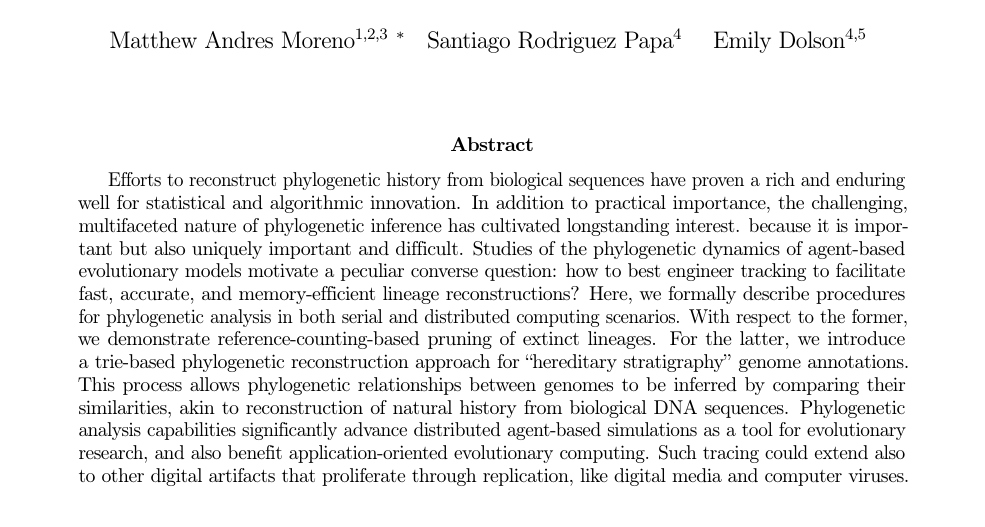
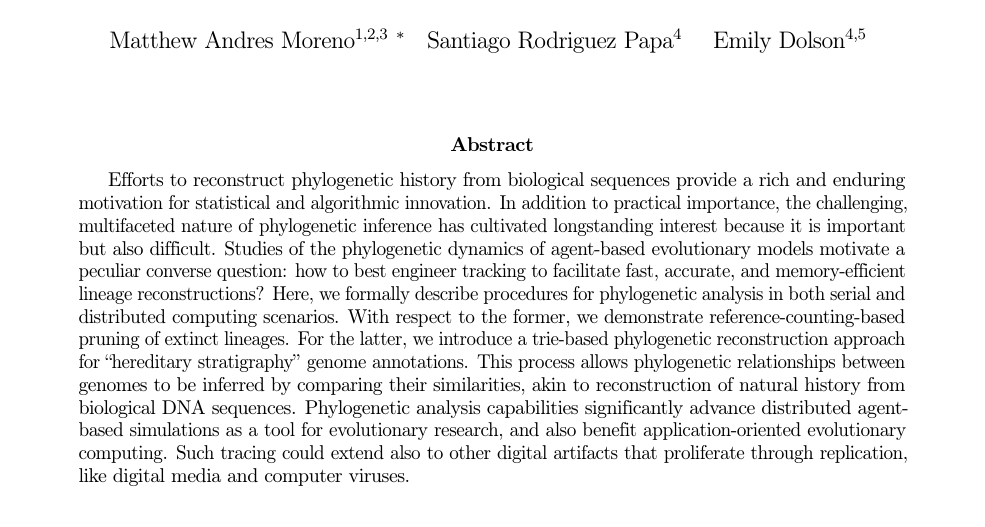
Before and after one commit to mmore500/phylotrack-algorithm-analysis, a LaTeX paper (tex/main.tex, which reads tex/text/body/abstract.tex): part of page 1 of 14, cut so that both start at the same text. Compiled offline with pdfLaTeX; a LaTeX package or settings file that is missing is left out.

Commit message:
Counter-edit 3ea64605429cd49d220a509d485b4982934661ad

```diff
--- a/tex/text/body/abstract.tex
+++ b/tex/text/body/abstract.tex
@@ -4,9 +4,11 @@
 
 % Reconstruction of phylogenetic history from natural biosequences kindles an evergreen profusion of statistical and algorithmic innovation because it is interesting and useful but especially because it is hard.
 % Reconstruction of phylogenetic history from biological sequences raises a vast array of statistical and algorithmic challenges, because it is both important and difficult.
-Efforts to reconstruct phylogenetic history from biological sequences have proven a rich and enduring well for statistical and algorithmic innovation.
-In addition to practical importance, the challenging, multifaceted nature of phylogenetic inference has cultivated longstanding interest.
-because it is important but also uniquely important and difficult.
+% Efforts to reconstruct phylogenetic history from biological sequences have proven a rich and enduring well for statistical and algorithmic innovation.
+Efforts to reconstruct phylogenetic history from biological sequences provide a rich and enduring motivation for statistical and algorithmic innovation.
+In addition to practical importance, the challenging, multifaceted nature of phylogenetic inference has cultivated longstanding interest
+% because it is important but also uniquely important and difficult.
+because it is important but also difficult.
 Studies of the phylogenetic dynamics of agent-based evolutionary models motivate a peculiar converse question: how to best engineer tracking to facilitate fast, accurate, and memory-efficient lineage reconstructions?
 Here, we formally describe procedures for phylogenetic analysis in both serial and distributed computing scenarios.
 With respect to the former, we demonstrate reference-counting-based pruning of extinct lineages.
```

▶ Work order: Down to the final line, restate the material above word for word, but omit its pictures.

▶ Exercise solution:
Before and after one commit to mmore500/phylotrack-algorithm-analysis, a LaTeX paper (tex/main.tex, which reads tex/text/body/abstract.tex): part of page 1 of 14, cut so that both start at the same text. Compiled offline with pdfLaTeX; a LaTeX package or settings file that is missing is left out.

Commit message:
Counter-edit 3ea64605429cd49d220a509d485b4982934661ad

```diff
--- a/tex/text/body/abstract.tex
+++ b/tex/text/body/abstract.tex
@@ -4,9 +4,11 @@
 
 % Reconstruction of phylogenetic history from natural biosequences kindles an evergreen profusion of statistical and algorithmic innovation because it is interesting and useful but especially because it is hard.
 % Reconstruction of phylogenetic history from biological sequences raises a vast array of statistical and algorithmic challenges, because it is both important and difficult.
-Efforts to reconstruct phylogenetic history from biological sequences have proven a rich and enduring well for statistical and algorithmic innovation.
-In addition to practical importance, the challenging, multifaceted nature of phylogenetic inference has cultivated longstanding interest.
-because it is important but also uniquely important and difficult.
+% Efforts to reconstruct phylogenetic history from biological sequences have proven a rich and enduring well for statistical and algorithmic innovation.
+Efforts to reconstruct phylogenetic history from biological sequences provide a rich and enduring motivation for statistical and algorithmic innovation.
+In addition to practical importance, the challenging, multifaceted nature of phylogenetic inference has cultivated longstanding interest
+% because it is important but also uniquely important and difficult.
+because it is important but also difficult.
 Studies of the phylogenetic dynamics of agent-based evolutionary models motivate a peculiar converse question: how to best engineer tracking to facilitate fast, accurate, and memory-efficient lineage reconstructions?
 Here, we formally describe procedures for phylogenetic analysis in both serial and distributed computing scenarios.
 With respect to the former, we demonstrate reference-counting-based pruning of extinct lineages.
```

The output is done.